Freed called himself "Mister Rock 'n' Roll" and claimed that he had popularized the term as a substitute for 'Rhythm and Blues', but some called him the "King" with good reason. It was Freed who promoted the multi-racial enjoyment of rock 'n' roll music, and Freed ushered in the age of rock 'n' roll cameo presentations that became the forerunner of music videos.
Alan Freed spoke out against the violence depicted in 'Blackboard Jungle', while his own films were packaged into a harmless spate of motion pictures depicting teenagers having fun without violence. These movies were shown on cinema screens throughout the British Isles and they paved the way for his radio show on '208'.

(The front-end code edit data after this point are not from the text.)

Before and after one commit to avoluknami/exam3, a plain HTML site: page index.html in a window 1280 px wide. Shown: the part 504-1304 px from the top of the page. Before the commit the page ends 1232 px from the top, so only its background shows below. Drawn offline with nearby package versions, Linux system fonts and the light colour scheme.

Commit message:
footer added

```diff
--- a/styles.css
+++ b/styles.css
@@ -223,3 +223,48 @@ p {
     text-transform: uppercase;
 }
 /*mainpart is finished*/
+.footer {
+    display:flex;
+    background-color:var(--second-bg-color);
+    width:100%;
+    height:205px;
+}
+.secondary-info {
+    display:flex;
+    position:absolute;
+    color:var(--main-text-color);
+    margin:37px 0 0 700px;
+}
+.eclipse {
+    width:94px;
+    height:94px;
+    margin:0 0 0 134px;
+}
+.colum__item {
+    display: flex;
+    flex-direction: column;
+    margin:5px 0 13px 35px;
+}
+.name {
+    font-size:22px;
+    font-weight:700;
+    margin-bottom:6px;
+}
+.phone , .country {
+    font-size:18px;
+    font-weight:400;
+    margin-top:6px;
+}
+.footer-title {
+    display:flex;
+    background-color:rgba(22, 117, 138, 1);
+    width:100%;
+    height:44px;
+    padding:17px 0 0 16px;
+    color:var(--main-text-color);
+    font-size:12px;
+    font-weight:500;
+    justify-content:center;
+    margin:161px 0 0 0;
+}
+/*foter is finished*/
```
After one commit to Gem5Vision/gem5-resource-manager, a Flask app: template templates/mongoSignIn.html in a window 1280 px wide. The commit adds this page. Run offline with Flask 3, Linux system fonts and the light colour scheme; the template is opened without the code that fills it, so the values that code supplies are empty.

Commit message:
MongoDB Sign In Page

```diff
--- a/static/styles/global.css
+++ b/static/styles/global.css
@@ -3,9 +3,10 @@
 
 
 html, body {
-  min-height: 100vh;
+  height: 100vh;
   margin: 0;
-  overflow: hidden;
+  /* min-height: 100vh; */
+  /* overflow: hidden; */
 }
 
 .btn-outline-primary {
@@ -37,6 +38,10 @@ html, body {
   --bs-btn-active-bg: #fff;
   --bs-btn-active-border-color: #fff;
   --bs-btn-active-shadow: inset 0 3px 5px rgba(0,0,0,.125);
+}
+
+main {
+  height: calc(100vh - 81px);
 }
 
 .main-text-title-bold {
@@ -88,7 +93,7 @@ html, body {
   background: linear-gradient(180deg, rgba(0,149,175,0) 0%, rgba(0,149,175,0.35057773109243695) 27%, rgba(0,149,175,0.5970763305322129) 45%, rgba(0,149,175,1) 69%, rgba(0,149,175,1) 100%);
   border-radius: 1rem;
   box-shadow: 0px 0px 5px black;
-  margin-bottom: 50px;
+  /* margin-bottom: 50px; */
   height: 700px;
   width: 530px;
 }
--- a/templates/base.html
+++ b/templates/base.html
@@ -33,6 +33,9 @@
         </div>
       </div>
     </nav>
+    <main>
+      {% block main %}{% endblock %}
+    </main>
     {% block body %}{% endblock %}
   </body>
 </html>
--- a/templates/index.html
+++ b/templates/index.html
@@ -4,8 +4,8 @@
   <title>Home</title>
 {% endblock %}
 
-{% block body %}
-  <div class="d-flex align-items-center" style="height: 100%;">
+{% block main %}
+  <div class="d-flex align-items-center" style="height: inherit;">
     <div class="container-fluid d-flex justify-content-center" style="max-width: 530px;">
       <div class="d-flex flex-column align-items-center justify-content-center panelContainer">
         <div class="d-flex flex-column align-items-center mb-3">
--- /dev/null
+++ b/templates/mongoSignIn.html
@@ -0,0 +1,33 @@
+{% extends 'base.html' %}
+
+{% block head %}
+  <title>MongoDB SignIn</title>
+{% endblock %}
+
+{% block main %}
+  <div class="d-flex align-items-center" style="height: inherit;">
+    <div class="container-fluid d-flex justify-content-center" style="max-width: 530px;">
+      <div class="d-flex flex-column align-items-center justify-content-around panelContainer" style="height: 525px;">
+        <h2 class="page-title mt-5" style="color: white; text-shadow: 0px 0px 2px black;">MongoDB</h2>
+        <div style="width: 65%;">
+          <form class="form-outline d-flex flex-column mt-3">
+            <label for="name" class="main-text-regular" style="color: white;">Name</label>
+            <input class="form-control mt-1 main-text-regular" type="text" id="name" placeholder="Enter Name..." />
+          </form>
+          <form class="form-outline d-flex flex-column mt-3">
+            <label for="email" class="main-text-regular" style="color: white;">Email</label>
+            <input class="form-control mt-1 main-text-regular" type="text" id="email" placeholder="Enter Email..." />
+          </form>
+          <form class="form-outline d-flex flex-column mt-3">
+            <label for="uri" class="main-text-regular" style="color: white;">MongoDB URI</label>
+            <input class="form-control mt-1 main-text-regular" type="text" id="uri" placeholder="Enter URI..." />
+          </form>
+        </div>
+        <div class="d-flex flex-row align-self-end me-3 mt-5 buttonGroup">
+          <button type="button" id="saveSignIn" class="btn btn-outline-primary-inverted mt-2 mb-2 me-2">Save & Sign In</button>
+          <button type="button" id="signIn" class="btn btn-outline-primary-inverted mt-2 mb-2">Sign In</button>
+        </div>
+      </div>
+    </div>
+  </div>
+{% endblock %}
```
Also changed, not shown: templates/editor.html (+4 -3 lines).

In the end, it was the political and criminal aspects of the people that Freed associated himself with that brought about his demise which ended in the so-called 'payola' scandal. Sadly, Alan Freed died rather ignominiously without fanfare in Los Angeles; shortly before 'Beatlemania' crashed on to the American airwaves.
Because Rusling changes topic to the start of Independent Television in the UK on his next page (15), I will end today's blog here.
Hopefully, the Internet will not crash, and no more weird developments transpire overnight in what seems to be a real-to-life sci-fi horror movie that we are all currently living through. That being the case, I will present the latest edition to my Review here at this address, tomorrow!
UPDATED WITH A WRLI AUDIO LINK!